- [PROBLEM TO SOLVE] Start to finish, print the data below exactly, without the images.

[Image comparison data]
-----

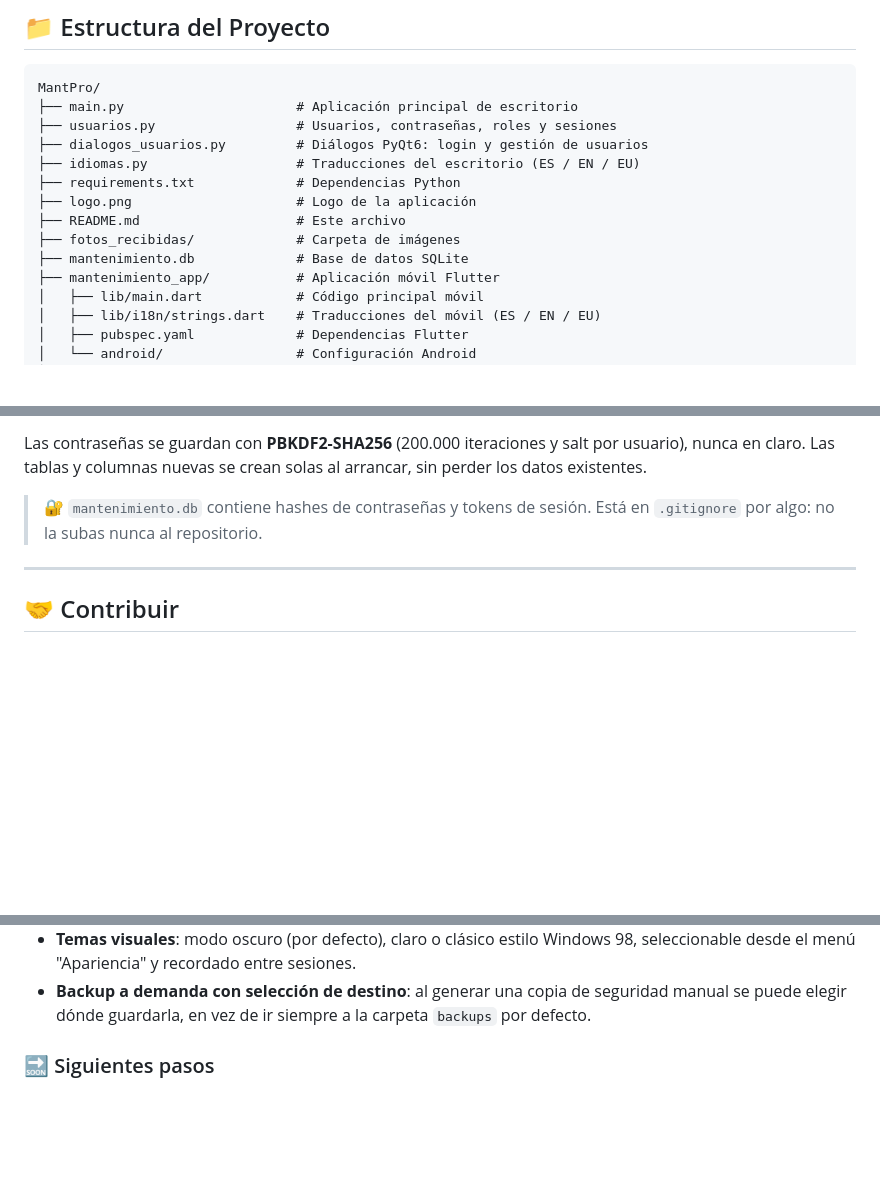
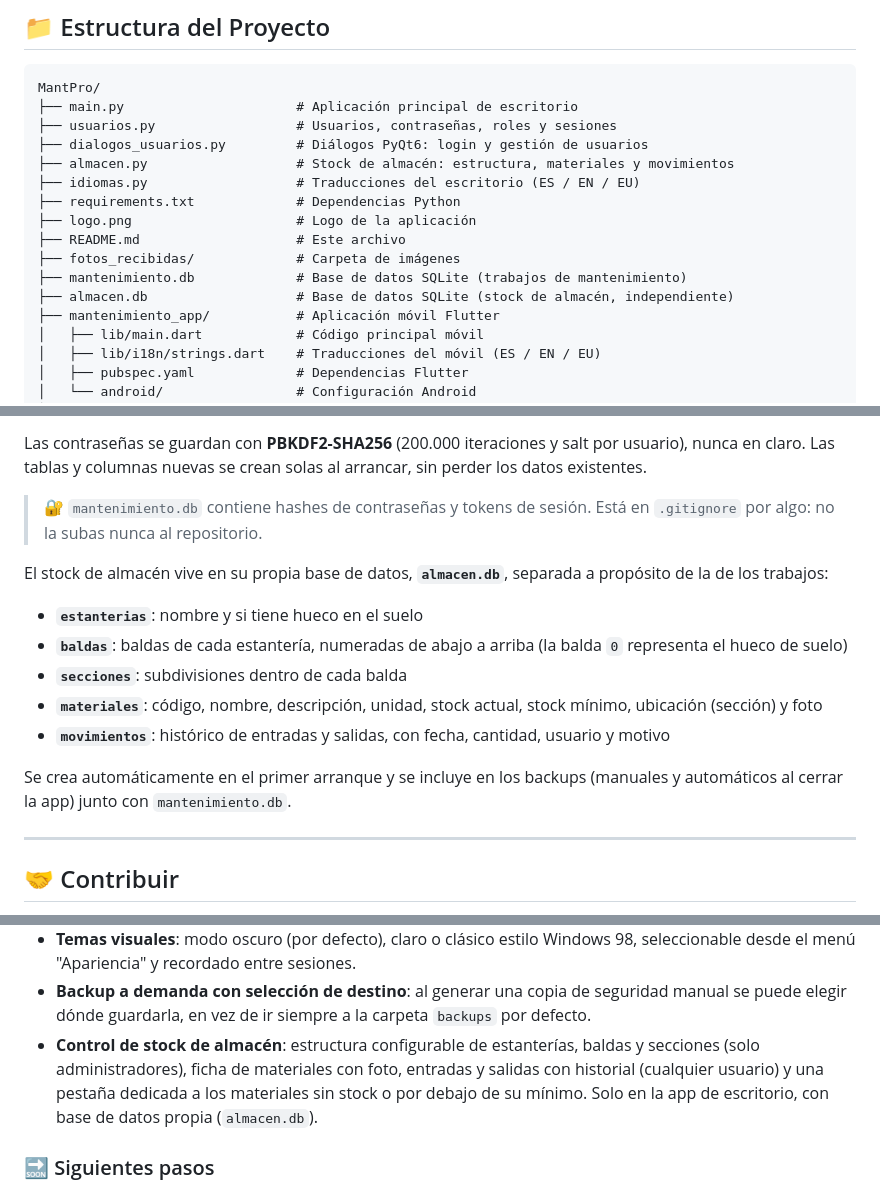
Before and after one commit to AnabasaSoft/MantPro, a Markdown page: README.md, 3 parts joined by grey strips. Rendered like a GitHub page; blank space fills up the shorter version.

```diff
--- a/README.md
+++ b/README.md
@@ -424,12 +477,14 @@ MantPro/
 ├── main.py                      # Aplicación principal de escritorio
 ├── usuarios.py                  # Usuarios, contraseñas, roles y sesiones
 ├── dialogos_usuarios.py         # Diálogos PyQt6: login y gestión de usuarios
+├── almacen.py                   # Stock de almacén: estructura, materiales y movimientos
 ├── idiomas.py                   # Traducciones del escritorio (ES / EN / EU)
 ├── requirements.txt             # Dependencias Python
 ├── logo.png                     # Logo de la aplicación
 ├── README.md                    # Este archivo
 ├── fotos_recibidas/             # Carpeta de imágenes
-├── mantenimiento.db             # Base de datos SQLite
+├── mantenimiento.db             # Base de datos SQLite (trabajos de mantenimiento)
+├── almacen.db                   # Base de datos SQLite (stock de almacén, independiente)
 ├── mantenimiento_app/           # Aplicación móvil Flutter
 │   ├── lib/main.dart            # Código principal móvil
 │   ├── lib/i18n/strings.dart    # Traducciones del móvil (ES / EN / EU)
@@ -467,6 +522,21 @@ arrancar, sin perder los datos existentes.
 > 🔐 `mantenimiento.db` contiene hashes de contraseñas y tokens de sesión.
 > Está en `.gitignore` por algo: no la subas nunca al repositorio.
 
+El stock de almacén vive en su propia base de datos, **`almacen.db`**, separada
+a propósito de la de los trabajos:
+
+- **`estanterias`**: nombre y si tiene hueco en el suelo
+- **`baldas`**: baldas de cada estantería, numeradas de abajo a arriba (la
+  balda `0` representa el hueco de suelo)
+- **`secciones`**: subdivisiones dentro de cada balda
+- **`materiales`**: código, nombre, descripción, unidad, stock actual, stock
+  mínimo, ubicación (sección) y foto
+- **`movimientos`**: histórico de entradas y salidas, con fecha, cantidad,
+  usuario y motivo
+
+Se crea automáticamente en el primer arranque y se incluye en los backups
+(manuales y automáticos al cerrar la app) junto con `mantenimiento.db`.
+
 ---
 
 ## 🤝 Contribuir
@@ -524,6 +595,11 @@ Estado actual y siguientes pasos previstos.
 - **Backup a demanda con selección de destino**: al generar una copia de
   seguridad manual se puede elegir dónde guardarla, en vez de ir siempre a la
   carpeta `backups` por defecto.
+- **Control de stock de almacén**: estructura configurable de estanterías,
+  baldas y secciones (solo administradores), ficha de materiales con foto,
+  entradas y salidas con historial (cualquier usuario) y una pestaña dedicada
+  a los materiales sin stock o por debajo de su mínimo. Solo en la app de
+  escritorio, con base de datos propia (`almacen.db`).
 
 ### 🔜 Siguientes pasos
 
```
Also changed, not shown: other parts of README.md (+56 -2 lines).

-----

- [SOLUTION FOR THIS PROBLEM]
Before and after one commit to AnabasaSoft/MantPro, a Markdown page: README.md, 3 parts joined by grey strips. Rendered like a GitHub page; blank space fills up the shorter version.

```diff
--- a/README.md
+++ b/README.md
@@ -424,12 +477,14 @@ MantPro/
 ├── main.py                      # Aplicación principal de escritorio
 ├── usuarios.py                  # Usuarios, contraseñas, roles y sesiones
 ├── dialogos_usuarios.py         # Diálogos PyQt6: login y gestión de usuarios
+├── almacen.py                   # Stock de almacén: estructura, materiales y movimientos
 ├── idiomas.py                   # Traducciones del escritorio (ES / EN / EU)
 ├── requirements.txt             # Dependencias Python
 ├── logo.png                     # Logo de la aplicación
 ├── README.md                    # Este archivo
 ├── fotos_recibidas/             # Carpeta de imágenes
-├── mantenimiento.db             # Base de datos SQLite
+├── mantenimiento.db             # Base de datos SQLite (trabajos de mantenimiento)
+├── almacen.db                   # Base de datos SQLite (stock de almacén, independiente)
 ├── mantenimiento_app/           # Aplicación móvil Flutter
 │   ├── lib/main.dart            # Código principal móvil
 │   ├── lib/i18n/strings.dart    # Traducciones del móvil (ES / EN / EU)
@@ -467,6 +522,21 @@ arrancar, sin perder los datos existentes.
 > 🔐 `mantenimiento.db` contiene hashes de contraseñas y tokens de sesión.
 > Está en `.gitignore` por algo: no la subas nunca al repositorio.
 
+El stock de almacén vive en su propia base de datos, **`almacen.db`**, separada
+a propósito de la de los trabajos:
+
+- **`estanterias`**: nombre y si tiene hueco en el suelo
+- **`baldas`**: baldas de cada estantería, numeradas de abajo a arriba (la
+  balda `0` representa el hueco de suelo)
+- **`secciones`**: subdivisiones dentro de cada balda
+- **`materiales`**: código, nombre, descripción, unidad, stock actual, stock
+  mínimo, ubicación (sección) y foto
+- **`movimientos`**: histórico de entradas y salidas, con fecha, cantidad,
+  usuario y motivo
+
+Se crea automáticamente en el primer arranque y se incluye en los backups
+(manuales y automáticos al cerrar la app) junto con `mantenimiento.db`.
+
 ---
 
 ## 🤝 Contribuir
@@ -524,6 +595,11 @@ Estado actual y siguientes pasos previstos.
 - **Backup a demanda con selección de destino**: al generar una copia de
   seguridad manual se puede elegir dónde guardarla, en vez de ir siempre a la
   carpeta `backups` por defecto.
+- **Control de stock de almacén**: estructura configurable de estanterías,
+  baldas y secciones (solo administradores), ficha de materiales con foto,
+  entradas y salidas con historial (cualquier usuario) y una pestaña dedicada
+  a los materiales sin stock o por debajo de su mínimo. Solo en la app de
+  escritorio, con base de datos propia (`almacen.db`).
 
 ### 🔜 Siguientes pasos
 
```
Also changed, not shown: other parts of README.md (+56 -2 lines).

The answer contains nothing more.